Child labor laws are very serious in Michigan and must be respected. They were put in place to protect children, ensuring that they could not be exploited — as they had so often in the past. For all workers under 18, there are special rules that employers must follow.
It’s important to note that these rules do not just apply to who is allowed to work or how many hours they can put in during the week. They may also apply to the very hours that an underage worker can be on the clock.
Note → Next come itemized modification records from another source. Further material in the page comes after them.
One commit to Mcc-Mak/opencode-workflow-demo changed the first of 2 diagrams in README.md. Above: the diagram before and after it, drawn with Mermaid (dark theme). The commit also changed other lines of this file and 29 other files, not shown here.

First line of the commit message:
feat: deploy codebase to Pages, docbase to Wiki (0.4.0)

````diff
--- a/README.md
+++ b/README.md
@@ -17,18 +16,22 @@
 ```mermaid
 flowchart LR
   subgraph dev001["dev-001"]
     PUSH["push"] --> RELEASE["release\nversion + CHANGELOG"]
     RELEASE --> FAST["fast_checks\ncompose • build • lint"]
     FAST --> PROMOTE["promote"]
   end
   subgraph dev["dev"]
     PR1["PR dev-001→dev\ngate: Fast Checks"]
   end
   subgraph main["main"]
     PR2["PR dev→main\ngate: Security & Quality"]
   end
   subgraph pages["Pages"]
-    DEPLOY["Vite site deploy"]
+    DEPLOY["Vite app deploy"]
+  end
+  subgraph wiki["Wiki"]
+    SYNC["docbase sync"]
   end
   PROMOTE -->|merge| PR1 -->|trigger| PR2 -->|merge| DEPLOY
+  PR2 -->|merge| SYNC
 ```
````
For instance, under Michigan law, a person who is 15 years old or younger is not allowed to work after 9:00 p.m. or before 7:00 a.m. If that person works at a coffee shop that opens at 5:30 a.m. to accommodate the morning rush hour traffic, for instance, they cannot come into work at the very moment of opening. The general idea here is to prevent young workers from being forced to work overnight — a shift that few workers want to take — but it also applies to daytime shifts that start early or run late.
For workers who are 16 and 17 years old, there are also restrictions. They cannot work until later than 10:30 p.m. if it is a school night and they are enrolled in school. They also cannot work before 6:00 a.m. If they are on vacation from school or if it is a weekend, the night deadline gets extended to 11:30 p.m. Those who are not going to school at all get to use this 11:30 p.m. deadline all the time, but they still cannot work before 6:00 a.m. until they turn 18.
It’s important to keep these laws and regulations in mind, as having children work when they’re too young or at times when it is prohibited can qualify as abuse. Those facing such accusations need to know what options they have.